- **Dataset excerpts**:
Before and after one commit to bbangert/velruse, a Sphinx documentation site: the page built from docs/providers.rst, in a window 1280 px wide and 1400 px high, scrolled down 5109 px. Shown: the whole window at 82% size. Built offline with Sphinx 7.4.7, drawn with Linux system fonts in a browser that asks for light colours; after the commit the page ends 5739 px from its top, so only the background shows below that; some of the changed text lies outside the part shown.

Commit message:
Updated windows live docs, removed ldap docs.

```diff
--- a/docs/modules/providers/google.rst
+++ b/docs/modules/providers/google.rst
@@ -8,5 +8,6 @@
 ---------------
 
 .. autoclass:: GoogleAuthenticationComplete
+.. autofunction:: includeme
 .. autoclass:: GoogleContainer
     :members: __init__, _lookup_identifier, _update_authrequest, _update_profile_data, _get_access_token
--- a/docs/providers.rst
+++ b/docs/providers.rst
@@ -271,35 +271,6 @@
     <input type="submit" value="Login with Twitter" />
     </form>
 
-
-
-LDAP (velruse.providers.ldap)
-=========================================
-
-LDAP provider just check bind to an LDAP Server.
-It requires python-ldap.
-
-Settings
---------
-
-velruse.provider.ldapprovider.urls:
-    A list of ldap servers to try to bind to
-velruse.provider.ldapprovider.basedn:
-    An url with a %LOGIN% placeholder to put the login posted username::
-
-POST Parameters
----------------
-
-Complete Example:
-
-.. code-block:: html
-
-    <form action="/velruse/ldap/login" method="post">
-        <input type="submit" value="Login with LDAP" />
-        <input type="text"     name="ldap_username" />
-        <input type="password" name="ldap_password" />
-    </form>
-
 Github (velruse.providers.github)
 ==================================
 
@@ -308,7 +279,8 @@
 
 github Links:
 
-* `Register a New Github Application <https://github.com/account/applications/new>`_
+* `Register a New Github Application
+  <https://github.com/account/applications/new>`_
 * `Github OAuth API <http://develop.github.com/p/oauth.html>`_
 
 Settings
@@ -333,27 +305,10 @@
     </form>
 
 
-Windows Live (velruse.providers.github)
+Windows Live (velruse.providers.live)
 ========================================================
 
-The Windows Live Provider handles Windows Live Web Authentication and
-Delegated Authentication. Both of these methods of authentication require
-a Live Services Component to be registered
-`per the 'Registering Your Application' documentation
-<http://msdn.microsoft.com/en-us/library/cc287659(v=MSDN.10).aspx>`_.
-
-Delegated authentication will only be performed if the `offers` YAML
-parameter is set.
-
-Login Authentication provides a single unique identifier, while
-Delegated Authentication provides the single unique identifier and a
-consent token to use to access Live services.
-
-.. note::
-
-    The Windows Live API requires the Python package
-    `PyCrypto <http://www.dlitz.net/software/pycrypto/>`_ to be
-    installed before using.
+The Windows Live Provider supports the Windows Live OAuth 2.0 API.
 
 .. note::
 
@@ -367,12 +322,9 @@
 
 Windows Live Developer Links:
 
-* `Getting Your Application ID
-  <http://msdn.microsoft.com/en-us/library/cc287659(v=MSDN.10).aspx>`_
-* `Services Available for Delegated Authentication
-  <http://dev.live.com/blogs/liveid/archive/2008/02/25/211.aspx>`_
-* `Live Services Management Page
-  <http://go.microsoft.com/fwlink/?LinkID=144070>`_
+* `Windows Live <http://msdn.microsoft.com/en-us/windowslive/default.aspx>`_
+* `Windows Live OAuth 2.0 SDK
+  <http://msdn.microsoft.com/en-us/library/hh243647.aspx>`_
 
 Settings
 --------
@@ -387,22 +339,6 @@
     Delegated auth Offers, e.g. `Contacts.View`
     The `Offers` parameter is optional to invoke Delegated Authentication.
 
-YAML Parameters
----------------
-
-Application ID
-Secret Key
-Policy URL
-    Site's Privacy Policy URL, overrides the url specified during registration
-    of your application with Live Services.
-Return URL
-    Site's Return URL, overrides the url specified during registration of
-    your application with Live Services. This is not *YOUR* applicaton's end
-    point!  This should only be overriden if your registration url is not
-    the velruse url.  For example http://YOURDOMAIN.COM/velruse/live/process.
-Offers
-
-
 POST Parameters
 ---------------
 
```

- **Task directions**:
Each record above must be output without any alteration.

- **Task output**:
Before and after one commit to bbangert/velruse, a Sphinx documentation site: the page built from docs/providers.rst, in a window 1280 px wide and 1400 px high, scrolled down 5109 px. Shown: the whole window at 82% size. Built offline with Sphinx 7.4.7, drawn with Linux system fonts in a browser that asks for light colours; after the commit the page ends 5739 px from its top, so only the background shows below that; some of the changed text lies outside the part shown.

Commit message:
Updated windows live docs, removed ldap docs.

```diff
--- a/docs/modules/providers/google.rst
+++ b/docs/modules/providers/google.rst
@@ -8,5 +8,6 @@
 ---------------
 
 .. autoclass:: GoogleAuthenticationComplete
+.. autofunction:: includeme
 .. autoclass:: GoogleContainer
     :members: __init__, _lookup_identifier, _update_authrequest, _update_profile_data, _get_access_token
--- a/docs/providers.rst
+++ b/docs/providers.rst
@@ -271,35 +271,6 @@
     <input type="submit" value="Login with Twitter" />
     </form>
 
-
-
-LDAP (velruse.providers.ldap)
-=========================================
-
-LDAP provider just check bind to an LDAP Server.
-It requires python-ldap.
-
-Settings
---------
-
-velruse.provider.ldapprovider.urls:
-    A list of ldap servers to try to bind to
-velruse.provider.ldapprovider.basedn:
-    An url with a %LOGIN% placeholder to put the login posted username::
-
-POST Parameters
----------------
-
-Complete Example:
-
-.. code-block:: html
-
-    <form action="/velruse/ldap/login" method="post">
-        <input type="submit" value="Login with LDAP" />
-        <input type="text"     name="ldap_username" />
-        <input type="password" name="ldap_password" />
-    </form>
-
 Github (velruse.providers.github)
 ==================================
 
@@ -308,7 +279,8 @@
 
 github Links:
 
-* `Register a New Github Application <https://github.com/account/applications/new>`_
+* `Register a New Github Application
+  <https://github.com/account/applications/new>`_
 * `Github OAuth API <http://develop.github.com/p/oauth.html>`_
 
 Settings
@@ -333,27 +305,10 @@
     </form>
 
 
-Windows Live (velruse.providers.github)
+Windows Live (velruse.providers.live)
 ========================================================
 
-The Windows Live Provider handles Windows Live Web Authentication and
-Delegated Authentication. Both of these methods of authentication require
-a Live Services Component to be registered
-`per the 'Registering Your Application' documentation
-<http://msdn.microsoft.com/en-us/library/cc287659(v=MSDN.10).aspx>`_.
-
-Delegated authentication will only be performed if the `offers` YAML
-parameter is set.
-
-Login Authentication provides a single unique identifier, while
-Delegated Authentication provides the single unique identifier and a
-consent token to use to access Live services.
-
-.. note::
-
-    The Windows Live API requires the Python package
-    `PyCrypto <http://www.dlitz.net/software/pycrypto/>`_ to be
-    installed before using.
+The Windows Live Provider supports the Windows Live OAuth 2.0 API.
 
 .. note::
 
@@ -367,12 +322,9 @@
 
 Windows Live Developer Links:
 
-* `Getting Your Application ID
-  <http://msdn.microsoft.com/en-us/library/cc287659(v=MSDN.10).aspx>`_
-* `Services Available for Delegated Authentication
-  <http://dev.live.com/blogs/liveid/archive/2008/02/25/211.aspx>`_
-* `Live Services Management Page
-  <http://go.microsoft.com/fwlink/?LinkID=144070>`_
+* `Windows Live <http://msdn.microsoft.com/en-us/windowslive/default.aspx>`_
+* `Windows Live OAuth 2.0 SDK
+  <http://msdn.microsoft.com/en-us/library/hh243647.aspx>`_
 
 Settings
 --------
@@ -387,22 +339,6 @@
     Delegated auth Offers, e.g. `Contacts.View`
     The `Offers` parameter is optional to invoke Delegated Authentication.
 
-YAML Parameters
----------------
-
-Application ID
-Secret Key
-Policy URL
-    Site's Privacy Policy URL, overrides the url specified during registration
-    of your application with Live Services.
-Return URL
-    Site's Return URL, overrides the url specified during registration of
-    your application with Live Services. This is not *YOUR* applicaton's end
-    point!  This should only be overriden if your registration url is not
-    the velruse url.  For example http://YOURDOMAIN.COM/velruse/live/process.
-Offers
-
-
 POST Parameters
 ---------------
 
```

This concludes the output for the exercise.